Please be aware that Object.entries() is not supported on any version of Internet Explorer. So unless you use a compiler like Babel to package your Javascript for the web, you may want to use a different solution.

Using a for-in loop

If you try and perform a standard for-of operation on an object, you will receive an error saying the variable “is not iterable.” Instead of the for-of loop, we want to use the for-in loop. The for-in loop will loop through each key in the object. We can then use the key provided in the loop to pull the values. Here is an example:

let myObj = {
    a: 'hello',
    b: 'from',
    c: 'techozu'
}

for (key in myObj) {
    if (myObj.hasOwnProperty(key)) {   
        console.log(key, myObj[key])
    }
}

//OUPTUT 
// a hello
// b from
// c techozu

Verifying your key before performing any operations with the hasOwnProperty() method is a good idea. This will ensure you are not performing actions on any prototype properties that may be associated with the object.

Using Object.keys()

As an alternative to the for-in loop we can use a different object method called Object.keys(). This method will return an array of keys which we can then loop through using the for-of loop. Here is an example:

let myObj = {
    a: 'hello',
    b: 'from',
    c: 'techozu'
}

for (key of Object.keys(myObj)) {
    console.log(key, myObj[key])
}

//OUPTUT 
// a hello
// b from
// c techozu

Using Object.keys() will also help ensure that we are iterating on the object keys only and not any prototype keys. 

Now you know how to loop through a Javascript object, and you have a few options to choose from based on your use case and syntax preferences. It’s important to note that the solutions listed above will only loop through the root keys of the object. If you have a nested object and need to perform a deep traversal, you may want to use one of the methods above recursively. 

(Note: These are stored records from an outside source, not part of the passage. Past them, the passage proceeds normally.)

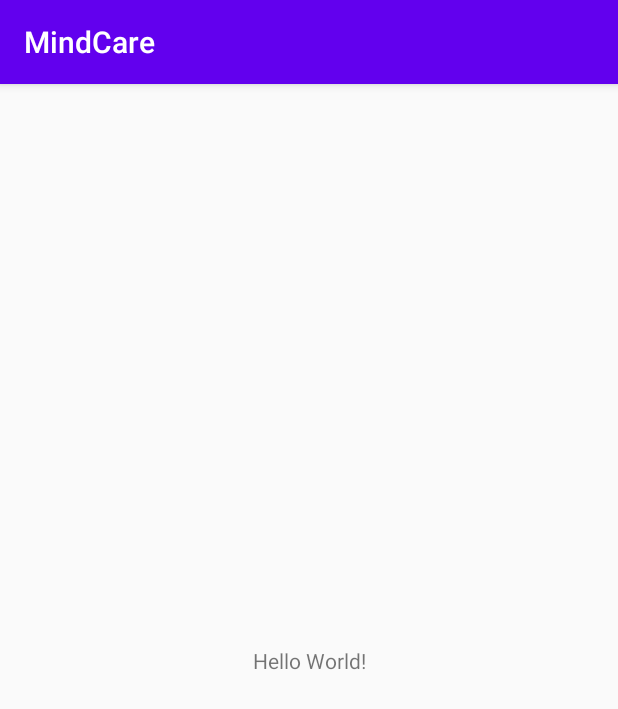
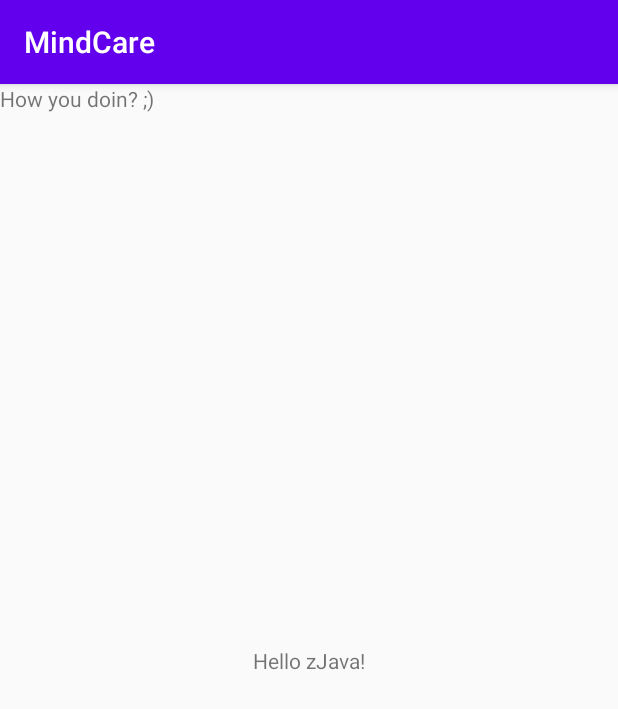
Before and after one commit to zJavaproject/TheWhiteWolfHackathon, an Android app: the screen it shows after launch (MainActivity), on a phone screen of 412 x 824 dp. Shown: the top 709 px of the screen. Run offline under Robolectric (Android 15) with nearby library versions, the phone set to English and light mode, and no system bars.

Commit message:
how you doin test commit

```diff
--- a/MobileApp/app/src/main/java/com/example/mindcare/MainActivity.java
+++ b/MobileApp/app/src/main/java/com/example/mindcare/MainActivity.java
@@ -3,12 +3,16 @@ package com.example.mindcare;
 import androidx.appcompat.app.AppCompatActivity;
 
 import android.os.Bundle;
+import android.widget.TextView;
 
 public class MainActivity extends AppCompatActivity {
+    TextView howudoin;
 
     @Override
     protected void onCreate(Bundle savedInstanceState) {
         super.onCreate(savedInstanceState);
         setContentView(R.layout.activity_main);
+        howudoin = findViewById(R.id.tvHelloLadies);
+        howudoin.setText("How you doin? ;)");
     }
 }
--- a/MobileApp/app/src/main/res/layout/activity_main.xml
+++ b/MobileApp/app/src/main/res/layout/activity_main.xml
@@ -9,10 +9,17 @@
     <TextView
         android:layout_width="wrap_content"
         android:layout_height="wrap_content"
-        android:text="Hello World!"
+        android:text="Hello zJava!"
         app:layout_constraintBottom_toBottomOf="parent"
         app:layout_constraintLeft_toLeftOf="parent"
         app:layout_constraintRight_toRightOf="parent"
         app:layout_constraintTop_toTopOf="parent" />
 
+    <TextView
+        android:id="@+id/tvHelloLadies"
+        android:layout_width="wrap_content"
+        android:layout_height="wrap_content"
+        tools:layout_editor_absoluteX="170dp"
+        tools:layout_editor_absoluteY="171dp" />
+
 </androidx.constraintlayout.widget.ConstraintLayout>
```
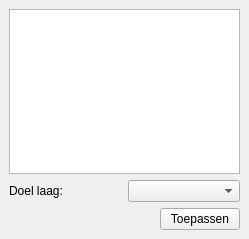
Above: ui_styleLoadWgt.ui from milieuinfo/Stijl-laden before the change. Below: the same form after it.
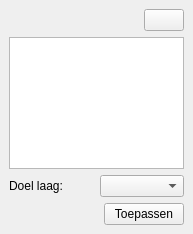
That is the form after the change. Icons and pictures are not drawn.

```diff
--- a/ui_styleLoadWgt.ui
+++ b/ui_styleLoadWgt.ui
@@ -6,8 +6,8 @@
    <rect>
     <x>0</x>
     <y>0</y>
-    <width>249</width>
-    <height>239</height>
+    <width>193</width>
+    <height>234</height>
    </rect>
   </property>
   <property name="windowIcon">
@@ -19,6 +19,40 @@
   </property>
   <widget class="QWidget" name="styleWgt">
    <layout class="QVBoxLayout" name="verticalLayout">
+    <item>
+     <layout class="QHBoxLayout" name="horizontalLayout_3">
+      <item>
+       <spacer name="horizontalSpacer_2">
+        <property name="orientation">
+         <enum>Qt::Horizontal</enum>
+        </property>
+        <property name="sizeHint" stdset="0">
+         <size>
+          <width>40</width>
+          <height>20</height>
+         </size>
+        </property>
+       </spacer>
+      </item>
+      <item>
+       <widget class="QPushButton" name="setSourceBtn">
+        <property name="text">
+         <string/>
+        </property>
+        <property name="icon">
+         <iconset resource="resources.qrc">
+          <normaloff>:/plugins/styleLoad/images/folder.png</normaloff>:/plugins/styleLoad/images/folder.png</iconset>
+        </property>
+        <property name="iconSize">
+         <size>
+          <width>16</width>
+          <height>16</height>
+         </size>
+        </property>
+       </widget>
+      </item>
+     </layout>
+    </item>
     <item>
      <widget class="QListWidget" name="qmlList">
       <property name="selectionMode">
```
Left out of the diff: 2 changed lines with no effect on the pictures.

We hope you found this guide helpful. For more useful Javascript and coding guides, take a look through our Javascript section.